I’m crouching on the ground in our outdoors kitchen, the one that Netty has been teaching me Thai cooking technique all week. In front of me, a bowl and miniature club, something out of the stone ages and probably the most important utensil in any Thai kitchen.
The mortar and pestile has been used by cooks since 1500 BCE and because of the simplicity of its design, has hardly changed at all. It’s used to grind fresh herbs into a sort-of paste, but in Thailand, it can also be a bragging right.
As the folklore is told to me by numerous Thai women, the Paleolithic utensil has always been a way of drawing a man’s attention. When women would bang away with with the pestle, men nearby would be lured in by the pounding. Surely, something must be cooking! And of course, as in most cultures, what better way to a man’s heart than through food?
The idea is pretty comical considering how ridiculous I looked squatting there, looking like I was about to take a pee. I balanced myself on my toes, hovering above the stone bowl and 5 pound club, trying not to tip over. I hack away at the ingredients while peppercorns come flying out of the bowl. It’s a glimpse right into the stone ages, although I’m sure they weren’t making curry dishes.
Mostly what goes in the mortar is chili peppers, garlic, tai sheesh (a funky smelling fish paste), peppercorn and other spices purchased within days at the local market.
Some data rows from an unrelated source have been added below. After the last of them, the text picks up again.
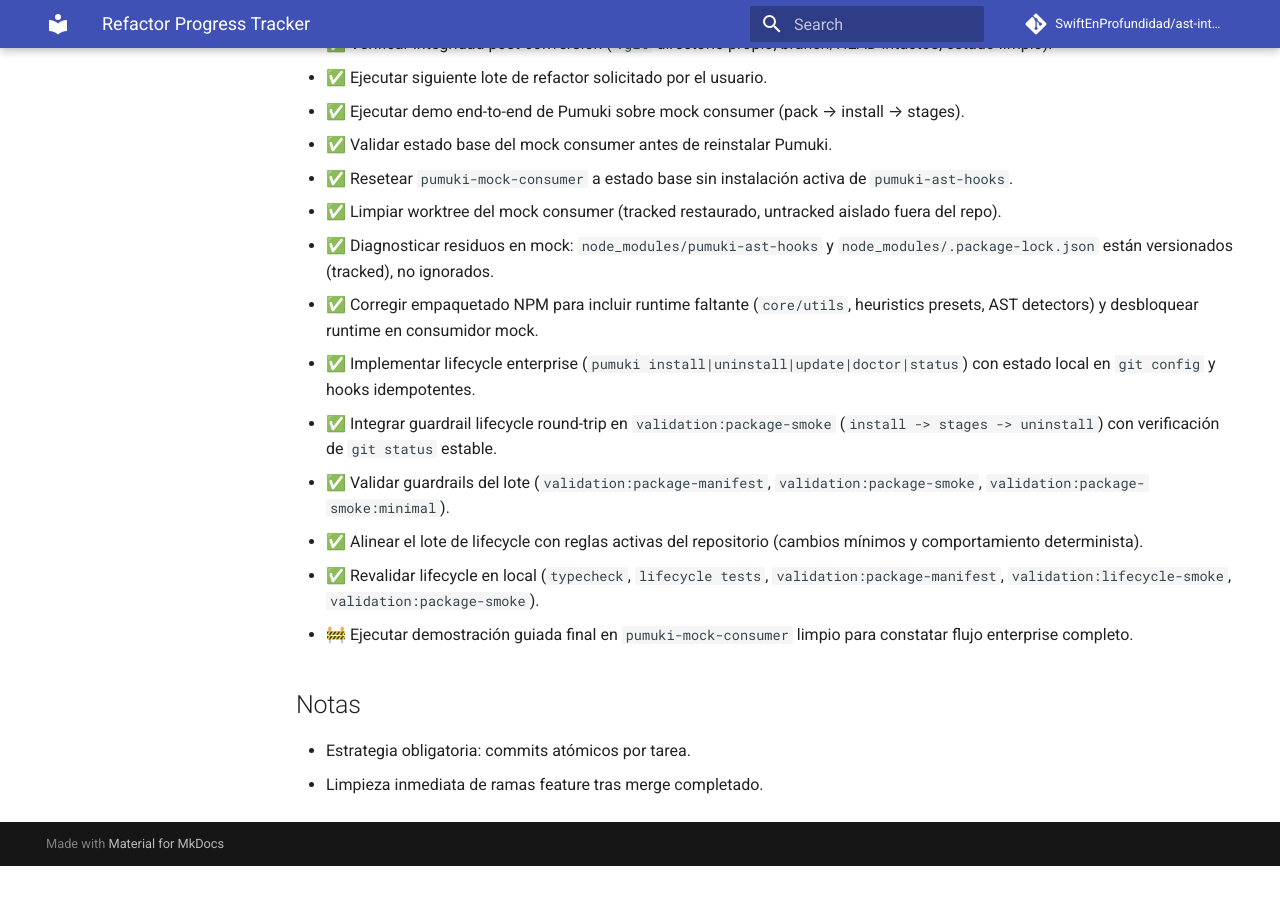
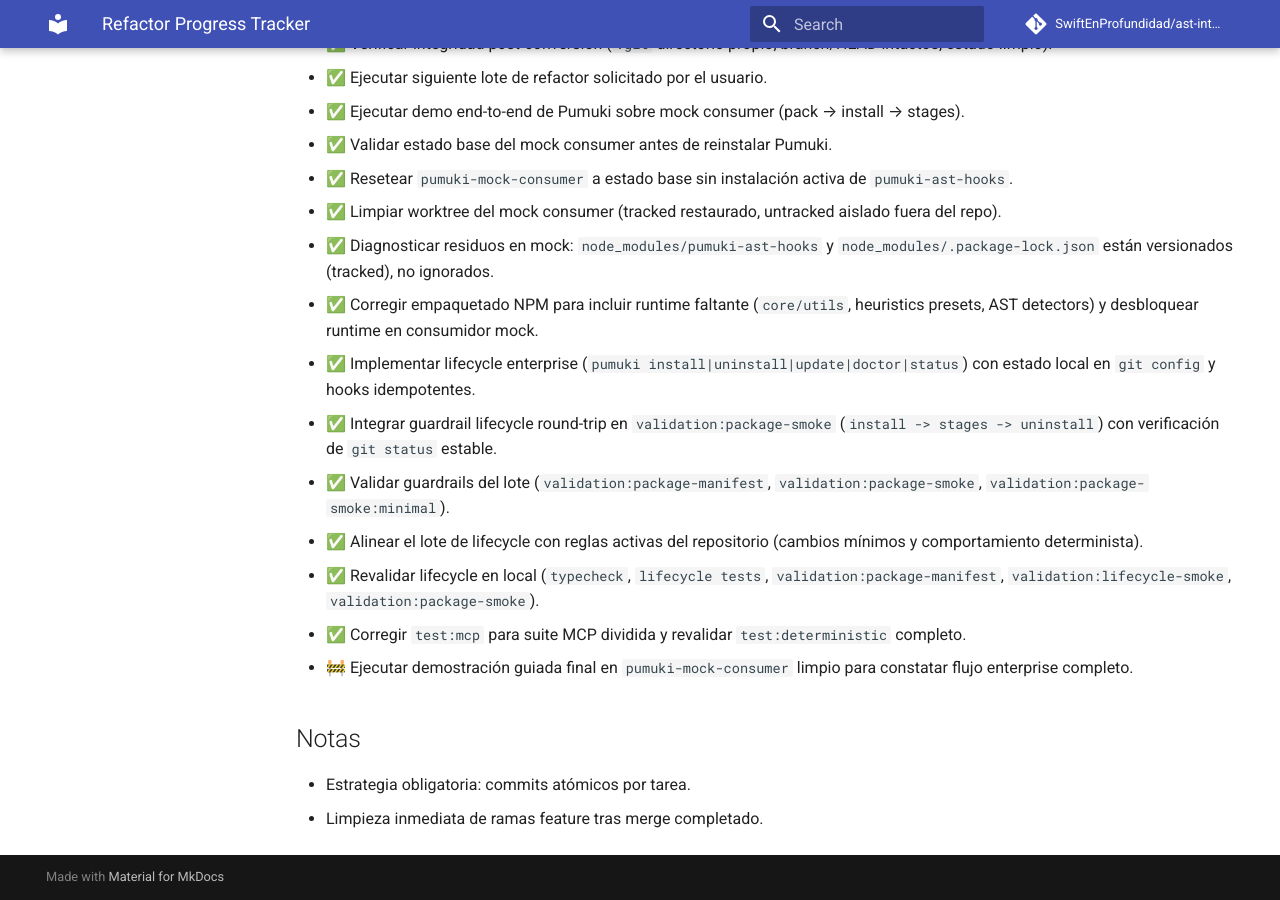
Before and after one commit to SwiftEnProfundidad/ast-intelligence-hooks, an MkDocs documentation site: the page built from docs/REFRACTOR_PROGRESS.md, in a window 1280 px wide and 900 px high, scrolled down 4591 px. Built offline with MkDocs 1.6.1 and Material for MkDocs 9.7.7, drawn with Linux system fonts in a browser that asks for light colours; comment, search, counter and statistics services are not loaded; before the commit the page ends 5457 px from its top, so only the background shows below that.

Commit message:
fix(test): restore deterministic mcp suite command

```diff
--- a/docs/REFRACTOR_PROGRESS.md
+++ b/docs/REFRACTOR_PROGRESS.md
@@ -141,6 +141,7 @@ Estado consolidado del refactor con seguimiento de tareas y evidencia del avance
 - ✅ Validar guardrails del lote (`validation:package-manifest`, `validation:package-smoke`, `validation:package-smoke:minimal`).
 - ✅ Alinear el lote de lifecycle con reglas activas del repositorio (cambios mínimos y comportamiento determinista).
 - ✅ Revalidar lifecycle en local (`typecheck`, `lifecycle tests`, `validation:package-manifest`, `validation:lifecycle-smoke`, `validation:package-smoke`).
+- ✅ Corregir `test:mcp` para suite MCP dividida y revalidar `test:deterministic` completo.
 - 🚧 Ejecutar demostración guiada final en `pumuki-mock-consumer` limpio para constatar flujo enterprise completo.
 
 ## Notas
--- a/package.json
+++ b/package.json
@@ -42,7 +42,7 @@
     "typecheck": "tsc --noEmit",
     "test:heuristics": "npx --yes tsx@4.21.0 --test core/facts/__tests__/extractHeuristicFacts.test.ts",
     "test:evidence": "npx --yes tsx@4.21.0 --test integrations/evidence/__tests__/buildEvidence.test.ts integrations/evidence/__tests__/humanIntent.test.ts",
-    "test:mcp": "npx --yes tsx@4.21.0 --test integrations/mcp/__tests__/evidenceContextServer.test.ts",
+    "test:mcp": "npx --yes tsx@4.21.0 --test integrations/mcp/__tests__/*.test.ts",
     "test:stage-gates": "npx --yes tsx@4.21.0 --test integrations/config/__tests__/*.test.ts integrations/gate/__tests__/*.test.ts integrations/git/__tests__/*.test.ts integrations/lifecycle/__tests__/*.test.ts scripts/__tests__/*.test.ts",
     "test:deterministic": "npm run test:evidence && npm run test:mcp && npm run test:heuristics",
     "ast:refresh": "bash scripts/hooks-system/bin/update-evidence.sh",
```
The taste is truly more bold this way, and much more fun than dashing prepackages McCormick’s into a recipe.
So far, I haven’t had any boys checking to see who the new cook is in town. Then again, I haven’t been able to break all the ingredients up into a fluid paste! If anything else, it’s a great upper arm workout and way to bring the most flavor you can to a dish.